Fiction Book Reviews,  SEN

Children’s Fiction | The Goldfish Boy | Lisa Thompson

Jera's Jamboree receives compensation for affiliate advertising. As an Amazon Associate I earn from qualifying purchases. Please see my disclosure policy for more information.

The Goldfish Boy is one of those novels that I think everyone should read.  Known as the ‘secret illness,’ debut author Lisa Thompson brings the reality of Obsessive Compulsive Disorder to the public in a way that can be understood by all.  She demystifies through main character Matthew and I can guarantee you will take Matthew to heart as much as I did.

Book cover for The Goldfish Boy by Lisa Thompson

Paperback: 400 pages

Age Range: 9 – 12 years

Publisher: Scholastic; 1 edition (5 Jan. 2017)

Language: English

ISBN-10: 1407170996

ISBN-13: 978-1407170992

Twelve-year-old Matthew is trapped in his bedroom by crippling OCD, spending most of his time staring out of his window as the inhabitants of Chestnut Close go about their business. Until the day he is the last person to see his next door neighbour’s toddler, Teddy, before he goes missing. Matthew must turn detective and unravel the mystery of Teddy’s disappearance – with the help of a brilliant cast of supporting characters.

Page-turning, heartbreaking, but ultimately life-affirming, this story is perfect for fans of The Curious Incident of the Dog in the Night Time and Wonder. It is a book that will make you laugh and cry.


I loved Matthew’s dry humour.  All too often we forget about the person underneath the anxiety, relating and responding to the behaviour and this is what happens to Matthew with his neighbours and to some extent his mum and dad.  His growing friendship with Melody through their joint venture of working out where missing Teddy has gone bought some normality for him.  As well as children being cruel, they can also be accepting.  Her unusual ‘hobby’ gave me a deeper insight to her character.  We’re given the chance to be empathetic towards Jake too in ‘Jake’s Story.’

Looking through the upstairs windows, Matthew gets to see his neighbours ‘masks’ slip as well as keeping up with what’s happening.  His observations build a picture of their lives (our dog Taz does exactly the same as Frankie!) as well as how they fit in with his own family and the community.

Image from Chapter 1 of the Goldfish Boy by Lisa Thompson
Love the illustrations at the start of chapters.

Intrigue surrounds what happened five years ago – snippets are shared so although I had an idea, I didn’t know exactly.  I couldn’t link an action from the beginning to the cause (it was throwing me off the trail) and thought this was cleverly executed.

As to the disappearance of Teddy, I followed Matthew’s clues, trying to work out the mystery. There are red herrings which I took at face value.  The teamwork was fabulous 🙂

Image from Chapter 9 of The Goldfish Boy by Lisa Thompson
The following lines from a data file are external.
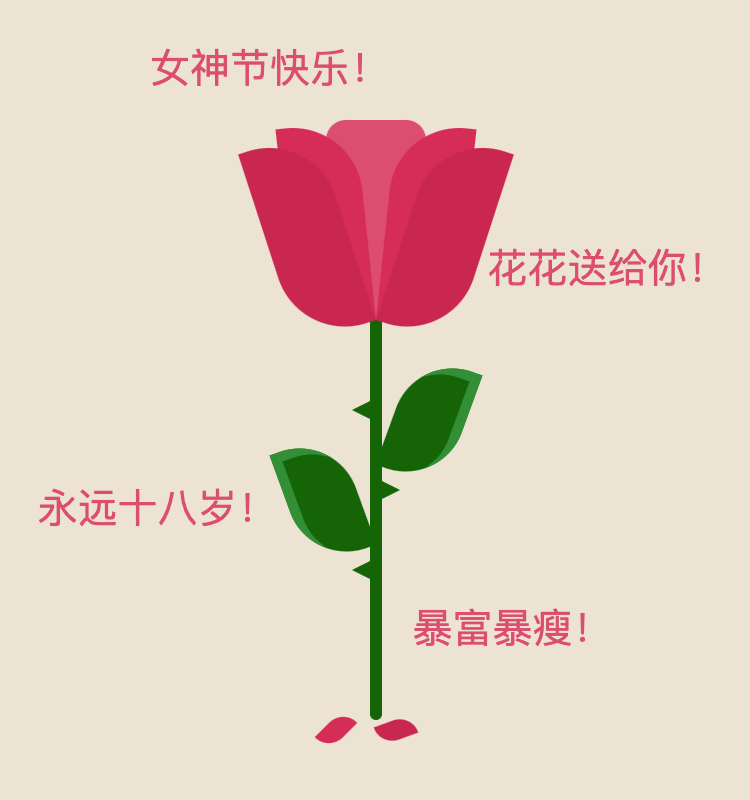
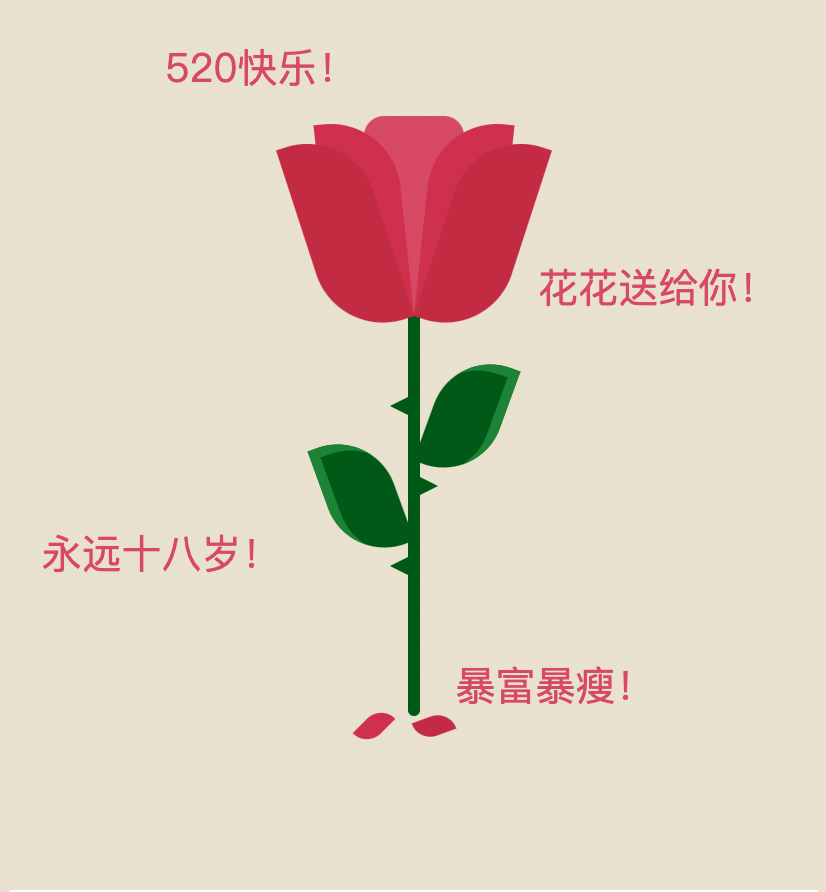
rebuild

Changed region(s): [[0.184, 0.0312, 0.9507, 0.75], [0.4293, 0.75, 0.7973, 0.9375], [0.0307, 0.5938, 0.3373, 0.6562]]

diff --git a/dist/main.7756e51b.js b/dist/main.7756e51b.js
@@ -1,0 +1,4 @@
+parcelRequire=function(e,r,t,n){var i,o="function"==typeof parcelRequire&&parcelRequire,u="function"==typeof require&&require;function f(t,n){if(!r[t]){if(!e[t]){var i="function"==typeof parcelRequire&&parcelRequire;if(!n&&i)return i(t,!0);if(o)return o(t,!0);if(u&&"string"==typeof t)return u(t);var c=new Error("Cannot find module '"+t+"'");throw c.code="MODULE_NOT_FOUND",c}p.resolve=function(r){return e[t][1][r]||r},p.cache={};var l=r[t]=new f.Module(t);e[t][0].call(l.exports,p,l,l.exports,this)}return r[t].exports;function p(e){return f(p.resolve(e))}}f.isParcelRequire=!0,f.Module=function(e){this.id=e,this.bundle=f,this.exports={}},f.modules=e,f.cache=r,f.parent=o,f.register=function(r,t){e[r]=[function(e,r){r.exports=t},{}]};for(var c=0;c<t.length;c++)try{f(t[c])}catch(e){i||(i=e)}if(t.length){var l=f(t[t.length-1]);"object"==typeof exports&&"undefined"!=typeof module?module.exports=l:"function"==typeof define&&define.amd?define(function(){return l}):n&&(this[n]=l)}if(parcelRequire=f,i)throw i;return f}({"epB2":[function(require,module,exports) {
+var n=document.querySelector("#html-text"),t=document.querySelector("#styleText"),r="先画花的茎\n.stem {\n    position: absolute;\n    height: 0;\n    width: 6px;\n    background: var(--dark-green);\n    bottom: 10%;\n    left: 50%;\n    margin-left: -3px;\n    border-radius: 0 0 3px 3px;\n    transition: height 1s;\n}\n.stem {\n  height: 200px;\n}\n.thorns>div{\n    width: 0;\n    border-top: 5px solid transparent;\n    border-bottom: 5px solid transparent;\n    position: absolute;\n}\n.thorns>div:first-child {\n    border-right: 10px solid var(--dark-green);    \n    position: absolute;\n    left: 44%;\n    top: 50%;\n}\n.thorns>div:nth-child(2) {\n    border-left: 10px solid var(--dark-green);\n    right: 44%;\n    top: 60%;\n}\n.thorns>div:nth-child(3) {\n    border-right: 10px solid var(--dark-green);\n    left: 44%;\n    top: 70%;\n}\n再画花的叶\n.leaves>div{\n    position: absolute;\n    height: 60px;\n    width: 35px;\n}\n.leaves>div:first-child {\n    border-radius: 0 30px 0 30px;\n    transform: rotate(-20deg);\n    top: 55%;\n    left: 28%;\n    transition: background 1s, box-shadow 1s 1s;\n    background: var(--dark-green);\n    box-shadow: inset 5px 5px var(--light-green);\n}\n.leaves>div:nth-child(2) {\n    border-radius: 30px 0 30px 0;\n    transform: rotate(20deg);\n    top: 45%;\n    right: 28%;\n    transition: background 1s, box-shadow 1s 1s;\n    background: var(--dark-green);\n    box-shadow: inset -5px 5px var(--light-green);\n}\n最后画花瓣\n.petals>div:first-child {\n    position: absolute;\n    height: 100px;\n    width: 50px;\n    border-radius: 10px 10px 20px 20px;\n    transition: background 1s;\n    background: var(--light-pink);\n    top: 15%;\n    left: 50%;\n    margin-left: -25px;\n}\n.petals>div:not(:first-child) {\n    position: absolute;\n    height: 100px;\n    width: 40px;\n}\n.petals>div:nth-child(2) {\n    transform-origin: bottom right;\n    border-radius: 0 35px 0 35px;\n    transition: background 1s, transform 1s 1s;\n    background: var(--medium-pink);\n    transform: rotate(-6deg);\n    top: 15%;\n    left: 30%;\n}\n.petals>div:nth-child(3) {\n    transform-origin: bottom left;\n    border-radius: 35px 0 35px 0;\n    transition: background 1s, transform 1s 1s;\n    background: var(--medium-pink);\n    transform: rotate(6deg);\n    top: 15%;\n    right: 30%;\n}\n.petals>div:nth-child(4) {\n    transform-origin: bottom right;\n    border-radius: 0 35px 0 35px;\n    transition: background 1s, transform 1s 1s;\n    background: var(--dark-pink);\n    transform: rotate(-18deg);\n    top: 15%;\n    left: 30%;\n}\n.petals>div:nth-child(5) {\n    transform-origin: bottom left;\n    border-radius: 35px 0 35px 0;\n    transition: background 1s, transform 1s 1s;\n    background: var(--dark-pink);\n    transform: rotate(18deg);\n    top: 15%;\n    right: 30%;\n}\n.dead-petals>div:first-child {\n    background: var(--medium-pink);\n    left: 35%;\n    transition: transform 8s, top 8s;\n    transform: rotate(-45deg);\n    top: 90%;\n}\n.dead-petals>div:nth-child(2) {\n    background: var(--dark-pink);\n    left: 50%;\n    transition: transform 8s 2s, top 8s 2s;\n    transform: rotate(-20deg);\n    top: 90%;\n}\n.wishes>div:first-child {\n    transform: translate(-80%);\n}\n.wishes>div:nth-child(2) {\n    transform: translate(-35%);\n}\n.wishes>div:nth-child(3) {\n    transform: translate(-95%);\n}\n.wishes>div:nth-child(4) {\n    transform: translate(-45%);\n}",o="",i="",s="",a=!1,e=0,d=function d(){n.innerHTML=o,t.innerHTML=i,setTimeout(function(){"\n"===r[e]?o+="<br>":" "===r[e]?o+="&nbsp;":o+=r[e],"#"===r[e]||"."===r[e]?a=!0:"}"===r[e]&&(a=!1,i+=s+="}\n",console.log(s)),!0===a&&(s+=r[e]),window.scrollTo(0,99999),n.scrollTo(0,99999),e<r.length&&(e+=1,d())},1)};d();
+},{}]},{},["epB2"], null)
+//# sourceMappingURL=main.7756e51b.js.map

diff --git a/dist/index.html b/dist/index.html
@@ -1,53 +1,2 @@
-<!DOCTYPE html>
-<html lang="zh-CN">
-
-<head>
-    <meta charset="UTF-8">
-    <meta name="viewport" content="width=device-width, initial-scale=1.0, minimum-scale=1.0, maximum-scale=1.0, user-scalable=no">
-    <title>女神你好</title>
-    <link rel="shortcut icon" href="/effect.acb6db48.png" type="image/x-icon">
-    <link rel="stylesheet" type="text/css" href="/style.e308ff8e.css">
-<script src="/style.e308ff8e.js"></script></head>
-
-<body>
-    <style id="styleText"></style>
-    <div id="wrapper">
-        <div class="container">
-            <div class="rose">
-                <div class="stem"></div>
-                <div class="thorns">
-                    <div></div>
-                    <div></div>
-                    <div></div>
-                </div>
-                <div class="leaves">
-                    <div></div>
-                    <div></div>
-                </div>
-                <div class="dead-petals">
-                    <div></div>
-                    <div></div>
-                </div>
-                <div class="petals">
-                    <div></div>
-                    <div></div>
-                    <div></div>
-                    <div></div>
-                    <div></div>
-                </div>
-                <div class="dead-petal"></div>
-                <div class="shine"></div>
-            </div>
-            <div class="wishes">
-                <div>女神节快乐！</div>
-                <div>花花送给你！</div>
-                <div>永远十八岁！</div>
-                <div>暴富暴瘦！</div>
-            </div>
-        </div>
-        <div id="html-text"></div>
-    </div>
-    <script src="/main.1f19ae8e.js"></script>
-</body>
-
-</html>
+<!DOCTYPE html><html lang="zh-CN"><head><meta charset="UTF-8"><meta name="viewport" content="width=device-width, initial-scale=1.0, minimum-scale=1.0, maximum-scale=1.0, user-scalable=no"><title>520快乐</title><link rel="shortcut icon" href="effect.218187e1.png" type="image/x-icon"><link rel="stylesheet" type="text/css" href="style.2834e755.css"></head><body> <style id="styleText"></style> <div id="wrapper"> <div class="container"> <div class="rose"> <div class="stem"></div> <div class="thorns"> <div></div> <div></div> <div></div> </div> <div class="leaves"> <div></div> <div></div> </div> <div class="dead-petals"> <div></div> <div></div> </div> <div class="petals"> <div></div> <div></div> <div></div> <div></div> <div></div> </div> <div class="dead-petal"></div> <div class="shine"></div> </div> <div class="wishes"> <div>520快乐！</div> <div>花花送给你！</div> <div>永远十八岁！</div> <div>暴富暴瘦！</div> </div> </div> <div id="html-text"></div> </div> <script src="main.7756e51b.js"></script>
+</body></html>

diff --git a/dist/style.e308ff8e.js b/dist/style.e308ff8e.js
@@ -117,7 +117,7 @@ parcelRequire = (function (modules, cache, entry, globalName) {
   }
 
   return newRequire;
-})({"../../../.config/yarn/global/node_modules/parcel-bundler/src/builtins/bundle-url.js":[function(require,module,exports) {
+})({"../../../../.config/yarn/global/node_modules/parcel-bundler/src/builtins/bundle-url.js":[function(require,module,exports) {
 var bundleURL = null;
 
 function getBundleURLCached() {
@@ -149,7 +149,7 @@ function getBaseURL(url) {
 
 exports.getBundleURL = getBundleURLCached;
 exports.getBaseURL = getBaseURL;
-},{}],"../../../.config/yarn/global/node_modules/parcel-bundler/src/builtins/css-loader.js":[function(require,module,exports) {
+},{}],"../../../../.config/yarn/global/node_modules/parcel-bundler/src/builtins/css-loader.js":[function(require,module,exports) {
 var bundle = require('./bundle-url');
 
 function updateLink(link) {
@@ -184,12 +184,12 @@ function reloadCSS() {
 }
 
 module.exports = reloadCSS;
-},{"./bundle-url":"../../../.config/yarn/global/node_modules/parcel-bundler/src/builtins/bundle-url.js"}],"style.css":[function(require,module,exports) {
+},{"./bundle-url":"../../../../.config/yarn/global/node_modules/parcel-bundler/src/builtins/bundle-url.js"}],"style.css":[function(require,module,exports) {
 var reloadCSS = require('_css_loader');
 
 module.hot.dispose(reloadCSS);
 module.hot.accept(reloadCSS);
-},{"_css_loader":"../../../.config/yarn/global/node_modules/parcel-bundler/src/builtins/css-loader.js"}],"../../../.config/yarn/global/node_modules/parcel-bundler/src/builtins/hmr-runtime.js":[function(require,module,exports) {
+},{"_css_loader":"../../../../.config/yarn/global/node_modules/parcel-bundler/src/builtins/css-loader.js"}],"../../../../.config/yarn/global/node_modules/parcel-bundler/src/builtins/hmr-runtime.js":[function(require,module,exports) {
 var global = arguments[3];
 var OVERLAY_ID = '__parcel__error__overlay__';
 var OldModule = module.bundle.Module;
@@ -217,7 +217,7 @@ var parent = module.bundle.parent;
 if ((!parent || !parent.isParcelRequire) && typeof WebSocket !== 'undefined') {
   var hostname = "" || location.hostname;
   var protocol = location.protocol === 'https:' ? 'wss' : 'ws';
-  var ws = new WebSocket(protocol + '://' + hostname + ':' + "58965" + '/');
+  var ws = new WebSocket(protocol + '://' + hostname + ':' + "63320" + '/');
 
   ws.onmessage = function (event) {
     checkedAssets = {};
@@ -393,5 +393,5 @@ function hmrAcceptRun(bundle, id) {
     return true;
   }
 }
-},{}]},{},["../../../.config/yarn/global/node_modules/parcel-bundler/src/builtins/hmr-runtime.js"], null)
+},{}]},{},["../../../../.config/yarn/global/node_modules/parcel-bundler/src/builtins/hmr-runtime.js"], null)
 //# sourceMappingURL=/style.e308ff8e.js.map

diff --git a/dist/style.2834e755.css b/dist/style.2834e755.css
@@ -1,0 +1,2 @@
+:root{--dark-green:#066406;--light-green:#338f37;--light-pink:#dc4c70;--medium-pink:#d52d58;--dark-pink:#ca2850;--light-brown:#ede3d2;--dark-brown:#73592e}*{margin:0;padding:0}*,:after,:before{box-sizing:border-box}#wrapper{display:flex;justify-content:space-between;align-items:center}.container{width:50%;height:100vh;background:var(--light-brown);overflow:hidden}.container,.rose{margin:auto;position:relative}.rose{height:400px;width:200px}.wishes{width:100%}.wishes>div{position:absolute;left:100%;white-space:nowrap;color:var(--light-pink);font-size:20px;width:100%}.wishes>div:first-child{top:5%;transition:transform 4s linear}.wishes>div:nth-child(2){top:30%;transition:transform 4s linear}.wishes>div:nth-child(3){top:60%;transition:transform 4s linear}.wishes>div:nth-child(4){top:75%;transition:transform 4s linear}#html-text{width:50%;max-height:100vh;overflow-y:auto;color:var(--dark-brown);padding:0 10px;border:5px solid var(--light-brown)}.dead-petals>div{position:absolute;height:10px;width:20px;top:25%;border-radius:0 20px;transition-timing-function:ease-out}@media (max-width:500px){#wrapper{flex-direction:column;justify-content:space-between}.container{flex-grow:1;width:100%;height:60vh}#html-text{height:40vh;width:100%}}
+/*# sourceMappingURL=style.2834e755.css.map */

diff --git a/dist/main.1f19ae8e.js b/dist/main.1f19ae8e.js
@@ -166,7 +166,7 @@ var step = function step() {
 };
 
 step();
-},{}],"../../../.config/yarn/global/node_modules/parcel-bundler/src/builtins/hmr-runtime.js":[function(require,module,exports) {
+},{}],"../../../../.config/yarn/global/node_modules/parcel-bundler/src/builtins/hmr-runtime.js":[function(require,module,exports) {
 var global = arguments[3];
 var OVERLAY_ID = '__parcel__error__overlay__';
 var OldModule = module.bundle.Module;
@@ -194,7 +194,7 @@ var parent = module.bundle.parent;
 if ((!parent || !parent.isParcelRequire) && typeof WebSocket !== 'undefined') {
   var hostname = "" || location.hostname;
   var protocol = location.protocol === 'https:' ? 'wss' : 'ws';
-  var ws = new WebSocket(protocol + '://' + hostname + ':' + "58965" + '/');
+  var ws = new WebSocket(protocol + '://' + hostname + ':' + "63320" + '/');
 
   ws.onmessage = function (event) {
     checkedAssets = {};
@@ -370,5 +370,5 @@ function hmrAcceptRun(bundle, id) {
     return true;
   }
 }
-},{}]},{},["../../../.config/yarn/global/node_modules/parcel-bundler/src/builtins/hmr-runtime.js","main.js"], null)
+},{}]},{},["../../../../.config/yarn/global/node_modules/parcel-bundler/src/builtins/hmr-runtime.js","main.js"], null)
 //# sourceMappingURL=/main.1f19ae8e.js.map

diff --git a/src/index.html b/src/index.html
@@ -5,7 +5,7 @@
     <meta charset="UTF-8">
     <meta name="viewport"
         content="width=device-width, initial-scale=1.0, minimum-scale=1.0, maximum-scale=1.0, user-scalable=no">
-    <title>女神你好</title>
+    <title>520快乐</title>
     <link rel="shortcut icon" href="effect.png" type="image/x-icon">
     <link rel="stylesheet" type="text/css" href="style.css">
 </head>
@@ -40,7 +40,7 @@
                 <div class="shine"></div>
             </div>
             <div class="wishes">
-                <div>女神节快乐！</div>
+                <div>520快乐！</div>
                 <div>花花送给你！</div>
                 <div>永远十八岁！</div>
                 <div>暴富暴瘦！</div>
Through Matthew the reader experiences the physical affects of anxiety and how logical those thoughts are that lead to the repetitive compulsions and behaviours.  The author doesn’t hold back either in the way these behaviours impact those around him.  I know it’s stereotypical to say this … but dad’s (on the whole) have a more practical side and  often don’t have the same emotional understanding as mum’s do.  Everything is done with the best intentions and there does come a point where others feel exasperated as they just don’t understand, despite wanting to.  It was heartbreaking.

The Goldfish Boy is a poignant story.  You’ll need tissues (no matter what age you are!).  I cried at the ending as the cracks open wide – it’s real and raw and I could feel all that emotion.

Recommended for children (and adults) who may be going through this crippling anxiety condition themselves, and for anyone wanting to gain a deeper understanding.

It’s a keeper

Connect with Lisa Thompson

Twitter @lthompsonwrites

Facebook lisathompsonwrites

Instagram lisathompsonwrites

I've been blogging about my interests at Jera's Jamboree for 9+ years. My love of reading, crocheting, being out in nature and positive psychology are all things that help me unwind from my role as an Inclusion Lead in a primary school.

Leave a Reply

Your email address will not be published. Required fields are marked *

Pin It on Pinterest

Share This